Picking the tea is only half the battle. Back in the village people were working well into the night to process the tea and prepare it for pressing. Puer tea first has to wilt by sitting out for a few hours. After this the leaves are lightly roasted to “kill the green” and prevent the tea from oxidizing (the process by which black tea is made) too much. After being lightly roasted, the leaves will be lightly rolled (bruised) and then left in the sun to be dried, sorted and eventually pressed into cakes, bricks, or whatever other shape they’re destined for. This is the process for raw puer. In a few words, ripe (fermented) puer involves an additional process of leaving the tea in damp piles for several weeks or even months. This accelerates the fermentation process that raw puer naturally undergoes over several decades, but it’s not something you’ll typically witness in small villages or with highly valued raw materials. More on ripe tea another time.
We watched the process of raw puer, and while they seem simple enough in theory, the quality of a puer depends as much on the skill of the producer as it does on the qualities of the tea leaves. You could have the oldest, most organic, sacred, expensive material completely botched by a lengthy roasting process. This throws another wrench into the system of judging puer by its cover. Even if the label’s claims about tree age and origin are accurate, the skill of the processor can produce lackluster results. While we watched the workers processing the day’s batch of tea, Ms Li watched even closer.

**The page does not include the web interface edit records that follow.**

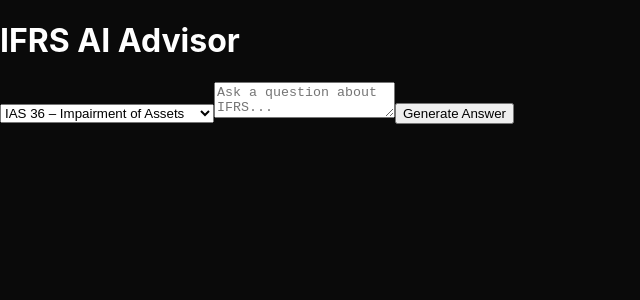
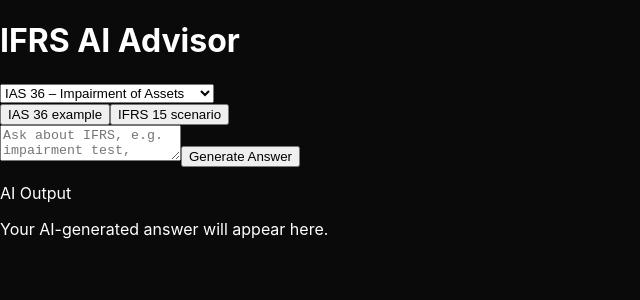
Before and after one commit to marinofecal/skynet-final, a Next.js app: page /tools/Ifrs in a window 1280 px wide. Shown: the top 300 px of the page, without its empty margins (0-640 px from the left). Built offline with nearby package versions, Linux system fonts and the light colour scheme.

Commit message:
Update page.jsx

```diff
--- a/app/tools/Ifrs/page.jsx
+++ b/app/tools/Ifrs/page.jsx
@@ -1,25 +1,71 @@
+"use client";
+
+import { useState } from "react";
+
 export default function IFRSPage() {
+  const [output, setOutput] = useState("");
+
+  const handleGenerate = () => {
+    setOutput("This is a sample AI-generated IFRS response based on your query.");
+  };
+
+  const handleQuick = (text) => {
+    setOutput(`Generated example for: ${text}`);
+  };
+
   return (
     <div className="min-h-screen bg-black text-white p-10">
 
+      {/* TITLE */}
       <h1 className="text-3xl font-bold mb-6">
         IFRS AI Advisor
       </h1>
 
+      {/* SELECTOR */}
       <select className="bg-[#111] border border-gray-700 p-3 rounded mb-6">
         <option>IAS 36 – Impairment of Assets</option>
         <option>IFRS 15 – Revenue Recognition</option>
         <option>IFRS 9 – Financial Instruments</option>
       </select>
 
+      {/* QUICK ACTIONS */}
+      <div className="flex gap-3 mb-4">
+        <button
+          onClick={() => handleQuick("IAS 36 impairment test")}
+          className="bg-gray-800 px-3 py-1 rounded text-sm hover:bg-gray-700"
+        >
+          IAS 36 example
+        </button>
+
+        <button
+          onClick={() => handleQuick("IFRS 15 revenue recognition")}
+          className="bg-gray-800 px-3 py-1 rounded text-sm hover:bg-gray-700"
+        >
+          IFRS 15 scenario
+        </button>
+      </div>
+
+      {/* INPUT */}
       <textarea
         className="w-full h-40 bg-[#111] border border-gray-700 p-4 rounded mb-4"
-        placeholder="Ask a question about IFRS..."
+        placeholder="Ask about IFRS, e.g. impairment test, revenue recognition..."
       />
 
-      <button className="px-6 py-3 bg-blue-600 rounded hover:bg-blue-500">
+      {/* BUTTON */}
+      <button
+        onClick={handleGenerate}
+        className="px-6 py-3 bg-blue-600 rounded hover:bg-blue-500"
+      >
         Generate Answer
       </button>
+
+      {/* OUTPUT */}
+      <div className="mt-6 p-4 bg-[#111] border border-gray-800 rounded">
+        <p className="text-sm text-gray-400 mb-2">AI Output</p>
+        <div className="text-sm">
+          {output || "Your AI-generated answer will appear here."}
+        </div>
+      </div>
 
     </div>
   );
```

The rest of our time in Yiwu was spent drinking tea, eating meals made from various reptiles, and drinking some homemade baijiu (Chinese rice liquor), which luckily did not harm my 20-20 vision (nor Coomi’s not-so 20-20 eyesight). Over these few days our knowledge about tea multiplied several times, but that was just the beginning. As we drank with Ms Li , she modestly described herself as “still learning”. I found this incredible coming from someone who can with a relatively high level of accuracy determine not just which mountain, but the patch of land a tea comes from with just a blind tasting. Even with a family background in tea and over 10 years’ experience independently producing her own tea, she still recognizes that she will be learning all of her life.